As I settle down in my little room on the top floor of a hostel in Asylum Down area of Accra I finally take some time to process the past few weeks of what seemed like non-stop travel throughout the country.
I was traveling with Wagner’s Hunger & Food Security course for the first 3 weeks of June. We began in Accra and traveled up north through Cape Coast, Kumasi, Tamale and back down towards Accra with a stopover in the Volta region. There are a lot of things I can say about this trip, but I won’t right now. I will just say that from that afternoon I spent watching women who spend hours sitting on the ground kneading shea nut/paste to separate the oil to create shea butter gave me a appreciation for things I take for granted and reminded me to be mindful of how I consume and how I waste.
This week I started my internship with World Vision Ghana. One of the major projects I will be working on this summer will be on a capacity building project being funded through USAID. This project is supporting community-based organizations working with the vulnerable children population in 100 different communities in 10 districts all throughout Ghana. Though there has been a decrease in the prevalence of HIV/AIDS, the orphaned population due to HIV/AIDS continues to grow. Education rates among this specific population is lower than the average and this project aims to not only strengthen the capacity of community-based organizations, but works to improve enrollment and attendance of the vulnerable population at the basic, secondary and vocation training school level.
Ghana is a beautiful country filled with some of the most friendly, hilarious, and welcoming people I’ve ever met.
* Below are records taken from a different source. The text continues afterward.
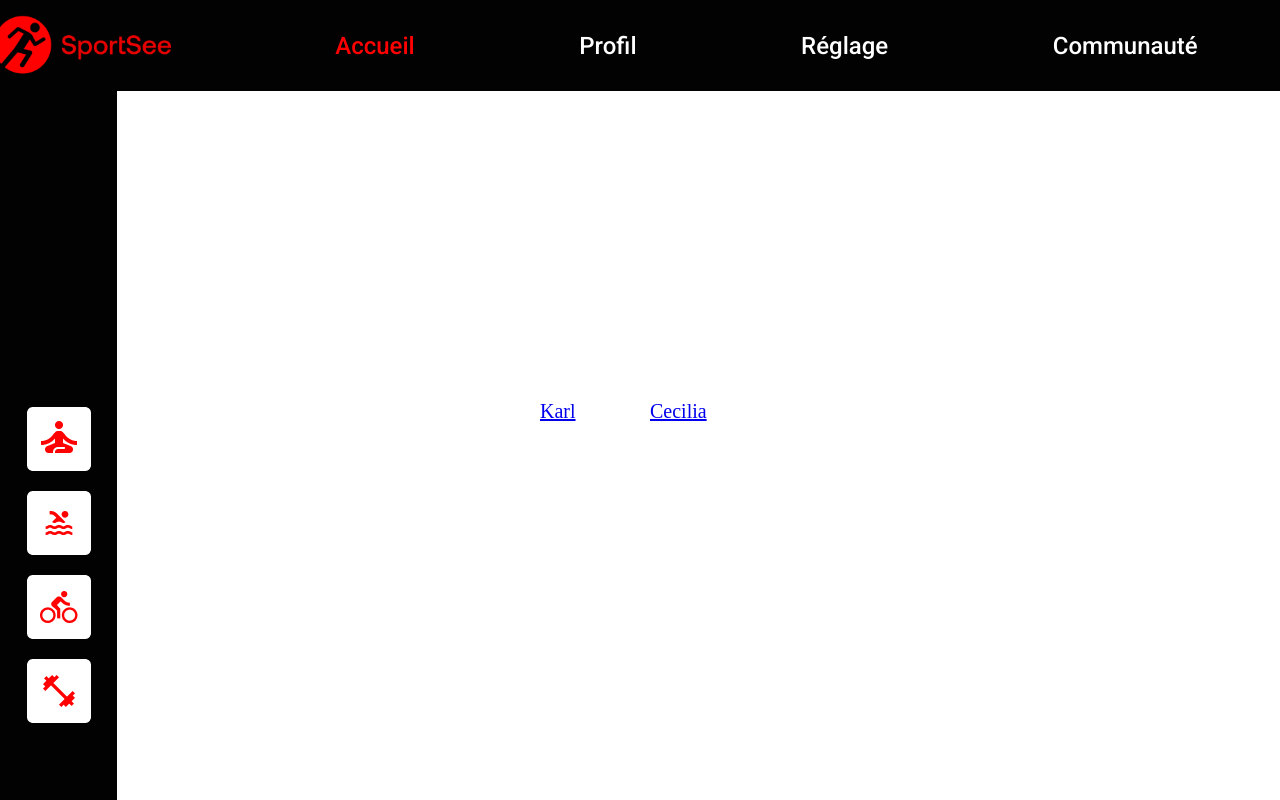
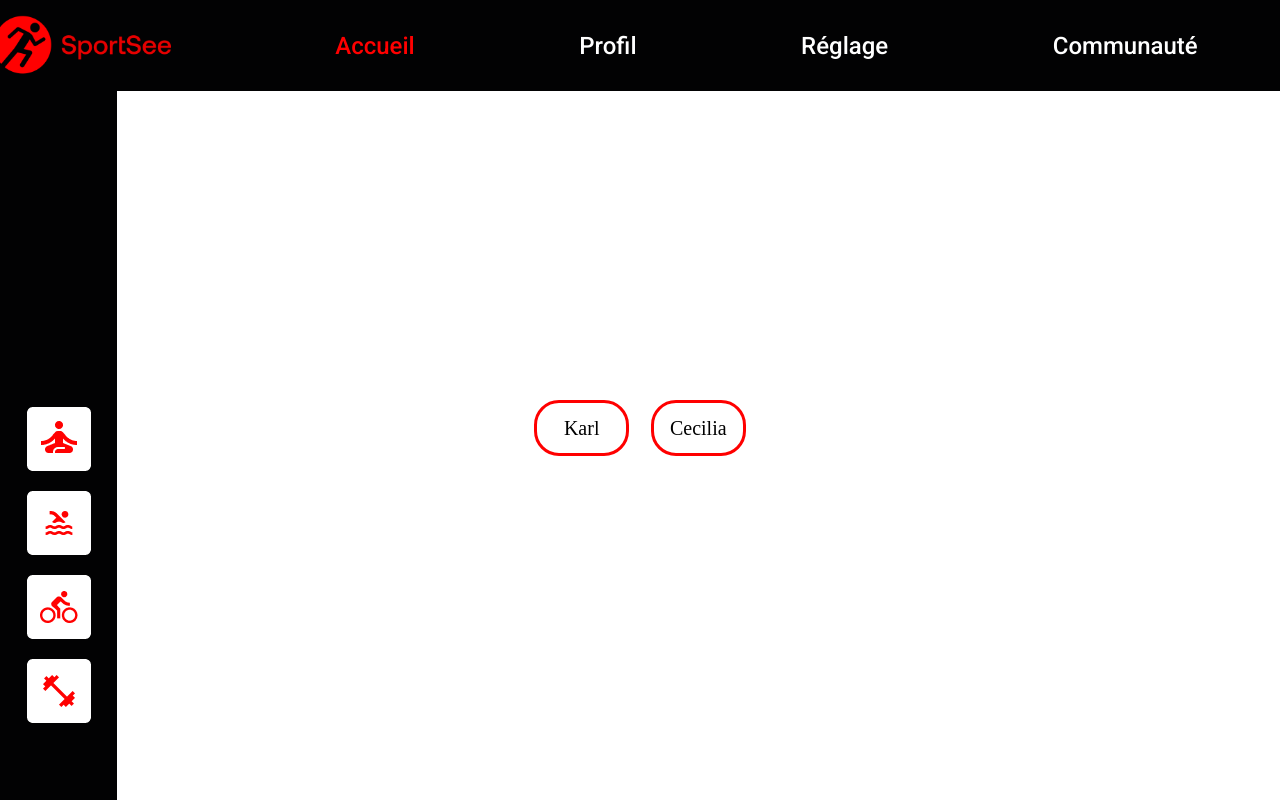
Before and after one commit to samuel73000/SportSee, a React (Vite) app in the folder FrontEnd/: page / in a window 1280 px wide. Shown: the top 800 px of the page. Built offline with nearby package versions, Linux system fonts and the light colour scheme.

Commit message:
SportSee

```diff
--- a/FrontEnd/src/Page/Home/Home.css
+++ b/FrontEnd/src/Page/Home/Home.css
@@ -18,8 +18,13 @@
   height: 50px;
   border-radius: 25px;
   cursor: pointer;
-  border-color: red;
+  border: solid 3px red;
   font-size: 20px;
+  align-items: center;
+  display: flex;
+  justify-content: center;
+  color: black;
+  text-decoration: none;
 }
 .btn-home:hover {
   background-color: red;
--- a/FrontEnd/src/composant/RadarChart/RadarChartComponent.jsx
+++ b/FrontEnd/src/composant/RadarChart/RadarChartComponent.jsx
@@ -6,7 +6,7 @@ export default function RadarChartPerf(props) {
   return (
     <div className='container-RadarChart'>
       <ResponsiveContainer width="100%" height='100%'>
-        <RadarChart outerRadius="65%" data={props.data}>
+        <RadarChart outerRadius="55%" data={props.data}>
           <PolarGrid radialLines={false} />
           <PolarAngleAxis
             dataKey='kind'
```
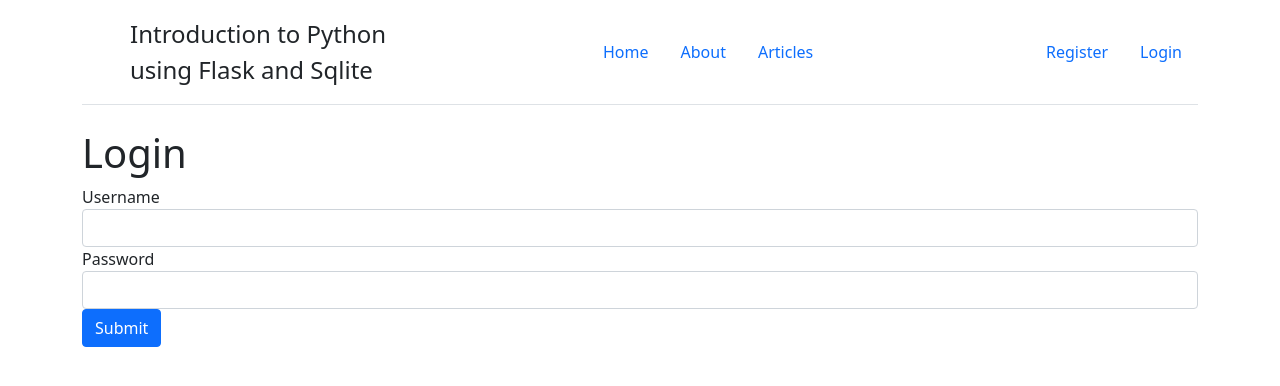
After one commit to TIERESAID/Python-x-Flask-, a Flask app: page /login in a window 1280 px wide. The commit adds this page. Shown: the top 386 px of the page. Run offline with Flask 2, Linux system fonts and the light colour scheme.

Commit message:
add loggin.html

```diff
--- a/app.py
+++ b/app.py
@@ -1,3 +1,4 @@
+from logging import error, info
 from flask import Flask, render_template,flash,redirect,url_for,session,logging,request
 from data import Articles
 import sqlite3
@@ -74,9 +75,39 @@ def register():
             db.rollback()
             flash("error in insertion operation", "error")
         finally:
-            db.close()
+            close_connection()
             redirect(url_for("loggin"))
     return render_template("register.html", form = form)
+
+# user login
+@app.route("/login", methods =["GET", "POST"])
+def loggin():
+    error = ""
+    if request.method == "POST":
+        # Get form field
+        username = request.form["username"]
+        password_candidate = request.form["password"]
+
+        # create a cursor
+        db = get_db()
+        db.row_factory = sqlite3.Row
+        cur = db.cursor()
+        # get user by username
+        cur.execute("""SELECT * FROM users WHERE username = ?""",[username])
+        data = cur.fetchone()
+        if(data):
+            #Get stored hash
+            password = data["password"]
+
+            #Compare the password
+            if sha256_crypt.verify(password_candidate,password):
+                app.logger,info("PASSWORD MATCHED")
+            else:
+                error = "Invalid Password"
+        else:
+            error = "Username not found"
+            render_template("login.html", error = error)
+    return render_template("login.html", error = error)
 
 if __name__ == "__main__":
     app.secret_key = "1234"
--- a/templates/includes/_messages.html
+++ b/templates/includes/_messages.html
@@ -5,3 +5,11 @@
     {% endfor %}
   {% endif %}
 {% endwith %}
+
+{%if error %}
+<div class="alert alert-danger" >{{error}}</div>
+{%endif%}
+
+{%if msg %}
+<div class="alert alert-succes" >{{msg}}</div>
+{%endif%}
--- a/templates/includes/_navbar.html
+++ b/templates/includes/_navbar.html
@@ -1,17 +1,25 @@
 <div class="container">
-    <header class="d-flex flex-wrap justify-content-center py-3 mb-4 border-bottom">
-    <a href="/" class="d-flex align-items-center mb-3 mb-md-0 me-md-auto text-dark text-decoration-none">
+    <header class="d-flex flex-wrap justify-content-between align-items-center py-3 mb-4 border-bottom ">
+    <div>
+    <a href="/" class="d-flex align-items-center mb-3 mb-md-0 me-md-auto text-dark text-decoration-none ">
         <svg class="bi me-2" width="40" height="32"><use xlink:href="#bootstrap"/></svg>
         <span class="fs-4">Introduction to Python <br>using Flask and Sqlite</span>
-    </a>
+        </a>
+    </div>
 
-    <ul class="nav nav-pills">
-        <li class="nav-item"><a href="/" class="nav-link active" aria-current="page">Home</a></li>
+    <div>
+    <ul class="nav nav-pills ">
+        <li class="nav-item"><a href="/" class="nav-link " aria-current="page">Home</a></li>
         <li class="nav-item"><a href="/about" class="nav-link">About</a></li>
         <li class="nav-item"><a href="/articles" class="nav-link">Articles</a></li>
     </ul>
-    <ul class="nav navbar-nav navbar-right">
-        <li class="nav-item"><a href="/register" class="nav-link active" aria-current="page">Register</a></li>
+    </div
+
+    <div>
+    <ul class="nav nav nav-pills navbar-right ">
+        <li class="nav-item"><a href="/register" class="nav-link " aria-current="page">Register</a></li>
+        <li class="nav-item"><a href="/login" class="nav-link " aria-current="page">Login</a></li>
     </ul>
+    </div>
     </header>
 </div>
--- /dev/null
+++ b/templates/login.html
@@ -0,0 +1,16 @@
+{% extends 'layout.html' %}
+
+{% block body %}
+    <h1>Login</h1>
+<form action="" method="POST">
+    <div class="form-group">
+        <label>Username</label>
+        <input type="text" name="username" class="form-control" value={{request.form.username}}>
+    </div>
+    <div class="form-group">
+        <label>Password</label>
+        <input type="password" name="password" class="form-control" value={{request.form.password}}>
+    </div>
+    <button type="submit" class="btn btn-primary">Submit</button>
+</form>
+{% endblock %}
```
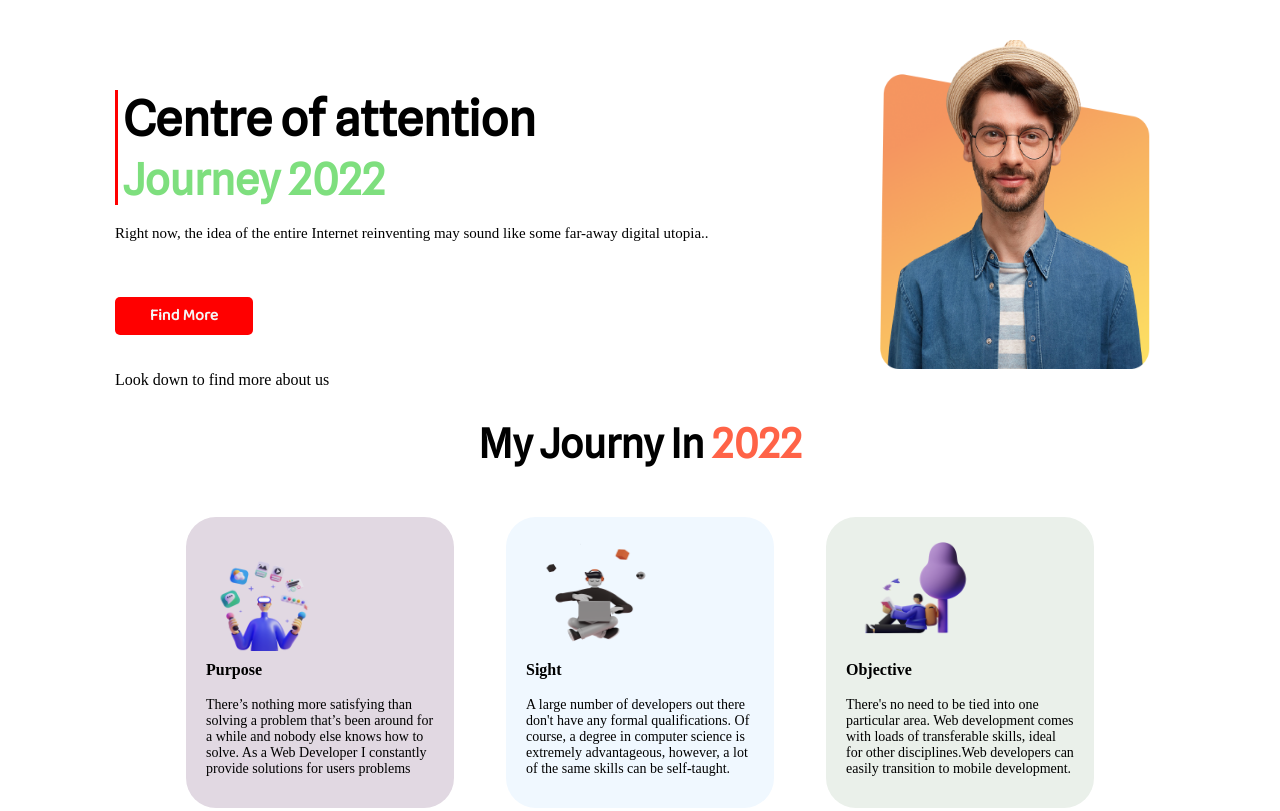
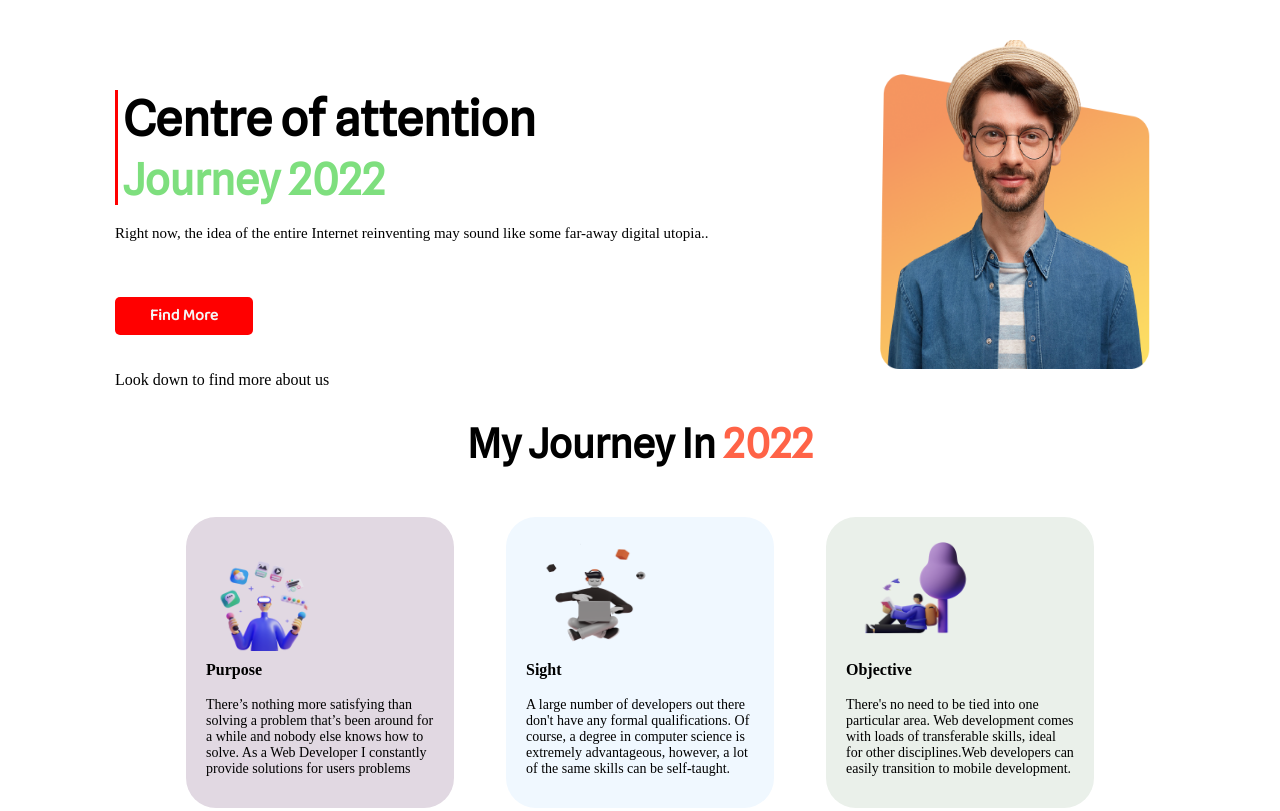
Before and after one commit to Ayanbanerjee93/Project-2022, a plain HTML site: page index.html in a window 1280 px wide. Shown: the top 811 px of the page. Drawn offline with Linux system fonts and the light colour scheme; a web font is replaced by a local one.

Commit message:
Update index.html

```diff
--- a/index.html
+++ b/index.html
@@ -51,7 +51,7 @@
     <!-- ----------------------------------section two starts here --------------------->
     <section class="section-two">
         <div class="sec-two-heading">
-            <p id="sec-two-para"><b>My Journy In <span id="sec-two-para-span">2022</span></b></p>
+            <p id="sec-two-para"><b>My Journey In <span id="sec-two-para-span">2022</span></b></p>
         </div>
         <div class="all-cards">
             <div class="cards">
```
From the rasta man named Iddy who read my palm and predicted that I would have 17 twins, to the t-shirt designer at Kokrobite who presented me with a gift as I left for Accra and Dr. Abdullah who has given his life to love and care for the outcasts of society. They remind me of what it means to be human: to sit, laugh, listen and give until you have nothing left (and then give some more).
My first job out of college was with World Vision International. Now as I get ready to attend a Health Forum this week hosted by the Ghana Coalition of NGOs in Health and gear up to be back on the road (potentially) again to visit project sites to complete monitoring checklists in the Eastern and Western region I am excited to return to the organization that initially sparked my interest in international development with a new perspective, knowledge and hopefully understanding that I’ve gained through both my career and my time at NYU.